          You’re talking about people who will tell you not what is actually happening, but what you want to hear, who will flatter your fears and manipulate them for their own purposes. The ones who will attribute everything to malice, who come up with conspiracy theories every now and then and have given Second Life and its community an irredeemably bad name. It’s exactly these people and the ones that are willing to believe them that have helped tarnish the reputation of SL’s user base and have helped the media have SL and its users as the default laughing stock.

          If that’s the kind of blogs and commentary you want to read, suit yourself.

          1. I refer not to your choice to read things or convey your understanding of them.

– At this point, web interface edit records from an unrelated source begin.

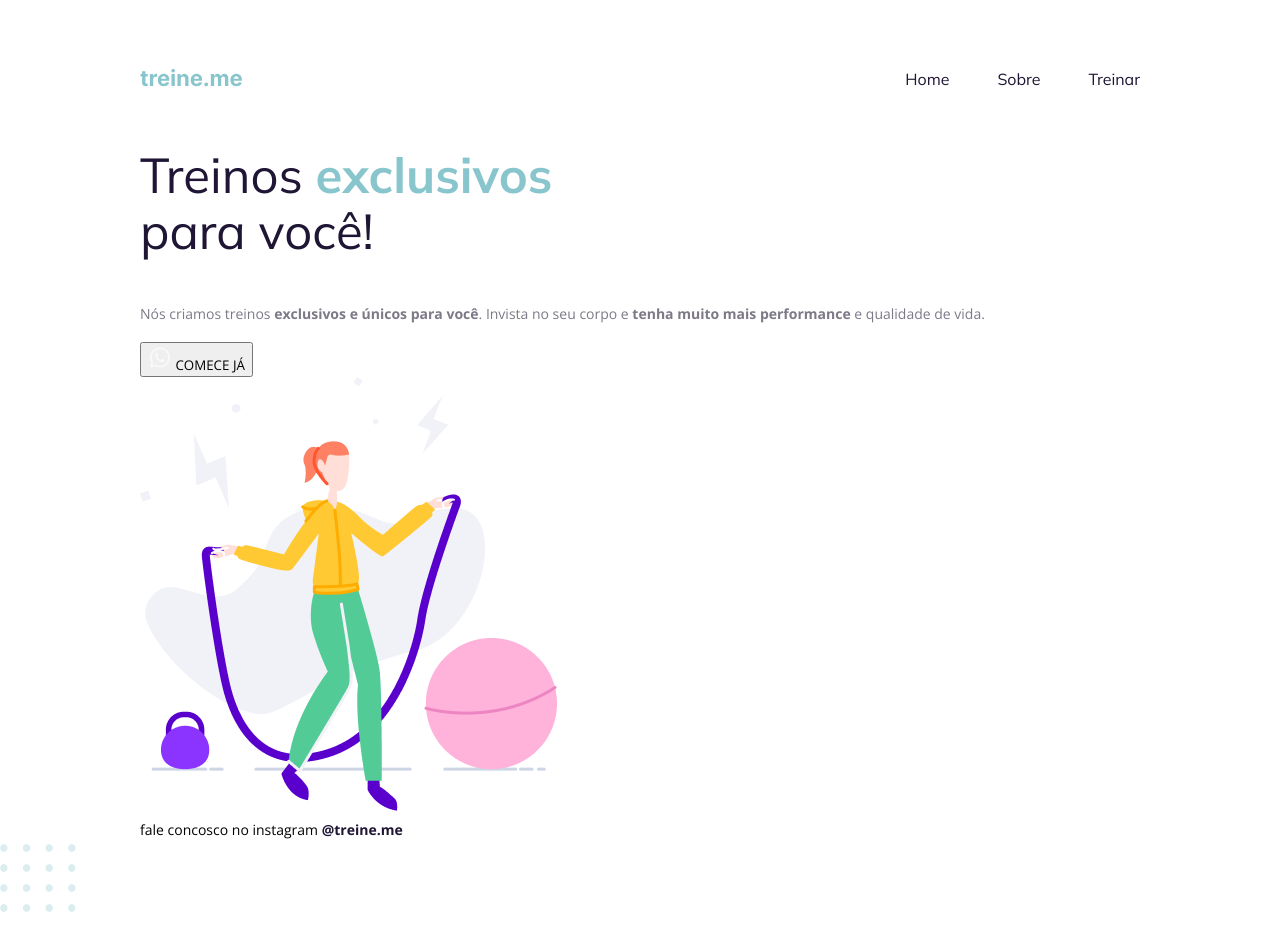
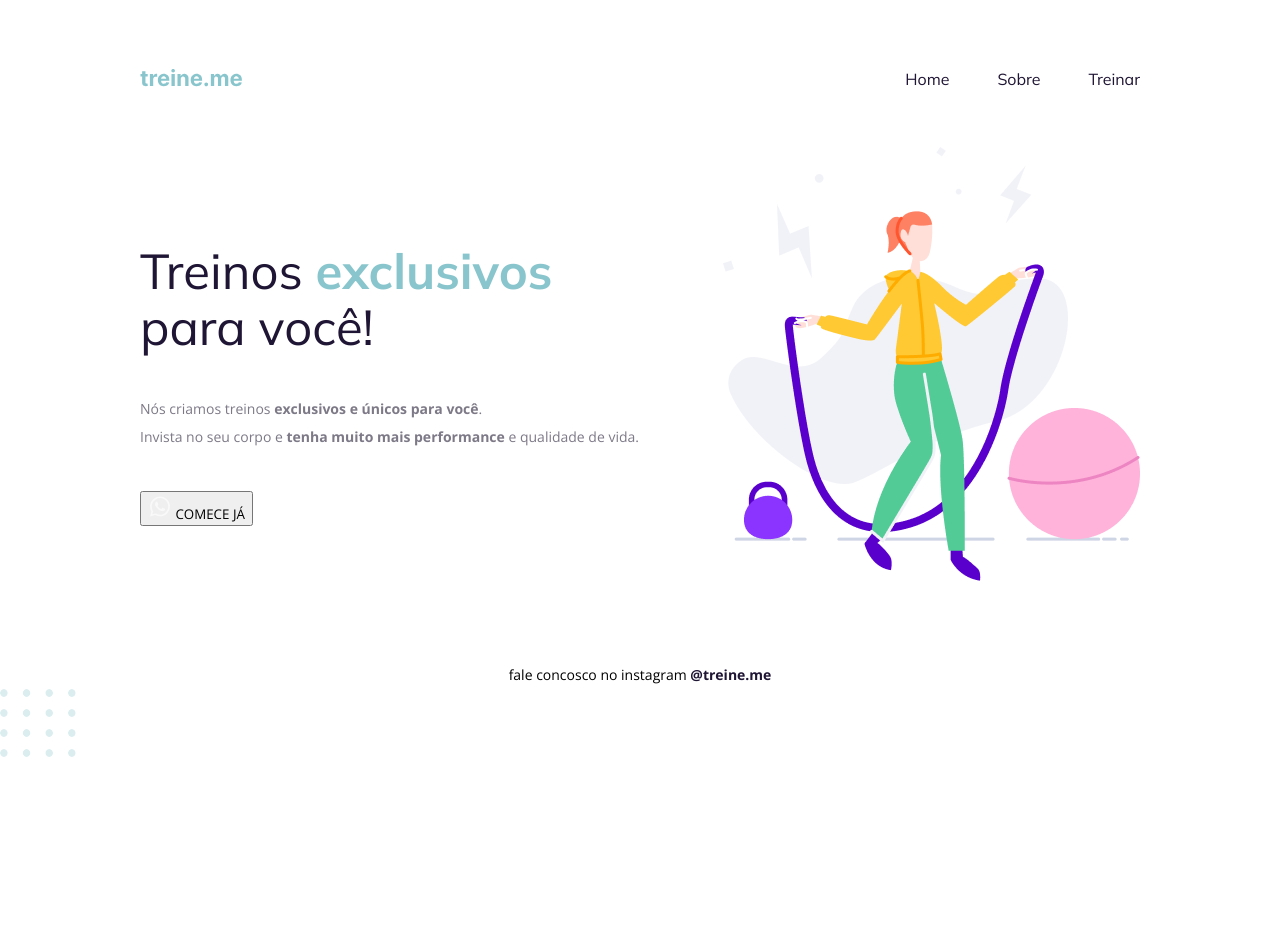
Before and after one commit to thiagobuenos/Introducao_HTML_CSS_projeto02, a plain HTML site: page index.html in a window 1280 px wide. After the commit the page ends 800 px from the top, so only its background shows below. Drawn offline with nearby package versions, Linux system fonts and the light colour scheme.

Commit message:
Aplicando alinhamentos e espaçamentos no main e no footer

```diff
--- a/index.html
+++ b/index.html
@@ -30,7 +30,7 @@
         <h1>Treinos <span> exclusivos</span>
           para você!</h1>
           <p>
-            Nós criamos treinos <strong>exclusivos e únicos para você</strong>.
+            Nós criamos treinos <strong>exclusivos e únicos para você</strong>.<br>
             Invista no seu corpo e <strong>tenha muito mais performance</strong> e qualidade de vida.
           </p>
           <button>
--- a/style.css
+++ b/style.css
@@ -14,7 +14,12 @@ nav {
   justify-content: space-between;
   align-items: center;
   margin-bottom: 55px;
+}
 
+main {
+  display: flex;
+  align-items: center;
+  justify-content: space-between;
 }
 
 ul {
@@ -46,7 +51,7 @@ h1 {
 
   font-weight: 400;
 
-  width: 490px
+  width: 490px;
 }
 
 h1 span {
@@ -54,10 +59,12 @@ h1 span {
   font-weight: 700;
 }
 
-p {
+section p {
   font-size: 14px;
   line-height: 28px;
-  color: #7D7987
+  color: #7D7987;
+
+  margin: 40px 0;
 }
 
 button {
@@ -69,6 +76,9 @@ button {
 footer {
   font-size: 14px;
   line-height: 28px;
+
+  text-align: center;
+  margin-top: 80px;
 }
 
 footer a {
```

I am referring to the continual self-important name-calling that you do. It is disgraceful. I also read and took care to listen carefully. I carefully compared SL TOS with others. I am not running about listening to all sorts of conspiracy theories, etc. and I’m not spending a lot of my time reading blogs such as yours in which people concentrate more on nit picking other bloggers’ statements and calling them names. I have never spent my time in SL saying nasty or hateful things, or putting other people down. That is not the way to win friends or gain influence among right-minded decent people. It will not serve you well. If you read my reply as carefully as you read other people’s blogs and forum posts in order to pick them apart and find rude names to call them, you would have said what I just said in these last few sentences. Take a look inside if you can manage to have a quiet moment. Call yourself a few of those names and see how it feels. Of course no one forces me to read your blog. I am in search of intelligent information. I would have gladly accepted the same from you after examining it for myself if it had not been for your obnoxious delivery style.

  2. Correction to the above: Instead of ‘you would have said’, I meant to type ‘you would have seen that it said’.

Comments are closed.